I’ve always strongly believed that there are only some things you can study in vitro. Let’s take a cell like a neuron. If you wanted to study a virus that causes encephalitis because it gets into neurons, you could study it in BHK (Baby Hamster Kidney)-21 cells, which is not a neuron, but can be continuously passaged in cell culture. And what you’ll find is that the virus replicates in BHK cells, BHK cells detect virus infection and undergoes apoptosis within 24 hours. But is that what happens in vivo in neurons? No, because when you put the virus into neurons what you’ll find is virus persistence in neurons in many mammals.

“I think over the course of my scientific career we’ve lost a lot of people that do in vivo work, actually.”

So what’s the difference? Well, we could speculate that the difference is the fact that the neuron is a neuron and a BHK cell is a BHK cell, but another difference is that a neuron is a postmitotic cell and the BHK cell is continuously dividing. Now you can’t possibly study that postmitotic cell in cell culture because by nature it’s not dividing. There are systems where you can get immature neurons and try to mature them by using various factors so that they become mature neurons in culture. But sometimes you can’t do things in vitro, so you have to do them in vivo. And of course in vivo you have the whole immune system which you don’t have in vitro.

Deer Ticks (Ixodes scapularis). Some Ixodes species carry tick-borne encephalitis virus,
Deer Ticks (Ixodes scapularis). Some Ixodes species carry tick-borne encephalitis virus, an important arbovirus. Credit: S. Rae. Flickr

So I think that’s very important, and certainly in pathogenesis. But I think over the course of my scientific career we’ve lost a lot of people that do in vivo work, actually. Because a lot people moved to do in vitro work, and part of it is that in vivo work is far more complicated and produces results less quickly. Additionally, you need a broad range of skills because you have to understand your virus, the tissues in which it replicates, the immune system. And if it’s something complex you’re dealing with like encephalitis, you need to understand the nervous system and neuropathology, which is in itself quite complex. Progress is perhaps a lot more difficult than it is studying something in vitro. in vivo science has been somewhat forced out by the people looking at metrics. How many papers did you publish? How many this year? In which journal? And in vivo stuff often didn’t make the headlines. Plus, there is the expense of doing in vivo studies.

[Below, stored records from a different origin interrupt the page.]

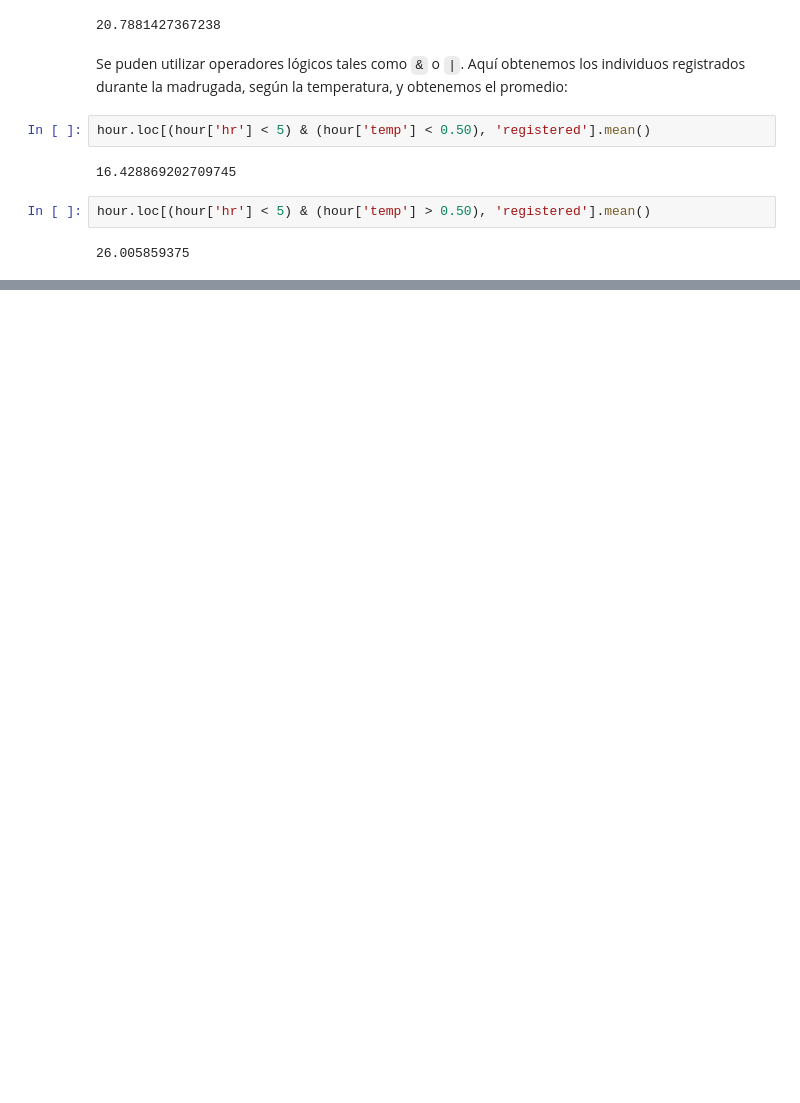
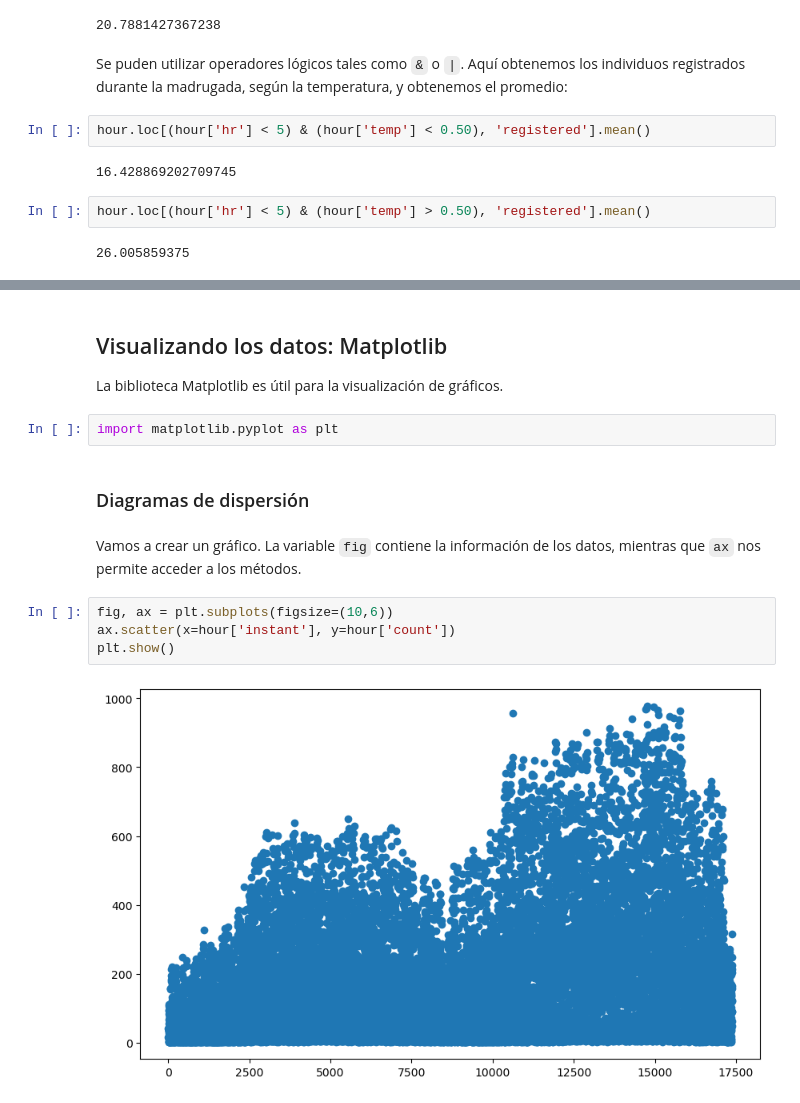
Before and after one commit to abrahambarrer/data_science-roadmap, a Jupyter notebook: notebooks_2/ch1/exploratory_analysis.ipynb, the cells around one changed output, grey strips where cells are left out. Drawn from its saved outputs; the diff is of its cells as text; blank space fills up the shorter version.

```diff
--- a/notebooks_2/ch1/exploratory_analysis.ipynb
+++ b/notebooks_2/ch1/exploratory_analysis.ipynb
@@ -88,0 +142,15 @@ hour.loc[(hour['hr'] < 5) & (hour['temp'] > 0.50), 'registered'].mean()
+# %% [markdown]
+## Visualizando los datos: Matplotlib
+La biblioteca Matplotlib es útil para la visualización de gráficos.
+# %%
+import matplotlib.pyplot as plt
+# %% [markdown]
+### Diagramas de dispersión
+# %% [markdown]
+Vamos a crear un gráfico. La variable `fig` contiene la información de los datos, mientras que `ax` nos permite acceder a los métodos.
+# %%
+fig, ax = plt.subplots(figsize=(10,6))
+ax.scatter(x=hour['instant'], y=hour['count'])
+plt.show()
+# %% [output]
+[figure, added]
```
Also changed, not shown: parts of 22 cells of this notebook, 1 other file.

 Would you say there is a need for more in vivo studies?

I think there certainly is, yes. And I suggest the way we should do that is in specialist centres. Because I don’t think every centre can have its specialists, animal facilities and appropriate containment. And now in vivo has the possibility to get much more sophisticated with new imaging techniques. So you can do in vivo imaging, MRI, SPECT analysis with short half-life isotopes. All these are very powerful techniques, but not every organisation, institute or university is going to have their facility to do this. So in vivo studies need to concentrate in fewer, more specialised centres.



The MRC-University of Glasgow Centre for Virus Research will host the 2015 International Meeting on Arboviruses and their Vectors (#IMAV15), as a Society for General Microbiology-sponsored ‘focus meeting’.#IMAV15 will be held on Monday 7th and Tuesday 8th September 2015 in Glasgow and confirmed speakers include Marco Vignuzzi (Pasteur Institute, France), Michael Diamond (Washington University in St Louis, USA), Lisa Fong Poh Ng (A*Star, Singapore) and Zoe Curtis (Oxitec, UK). 

The CVR has a broad, collaborative programme on arboviruses as part of its ‘Emerging & zoonotic viral infections’ theme. In particular, the CVR investigates their molecular virology, virus-host interactions, vaccine development and vector biology across the different programme member labs of Alain Kohl, Esther Schnettler, Emilie Pondeville, Margus Varjak, Richard Elliott and Massimo Palmarini. This strategy allows us to be prepared for future, often unpredictable, problems with arboviruses, but also work on ongoing issues.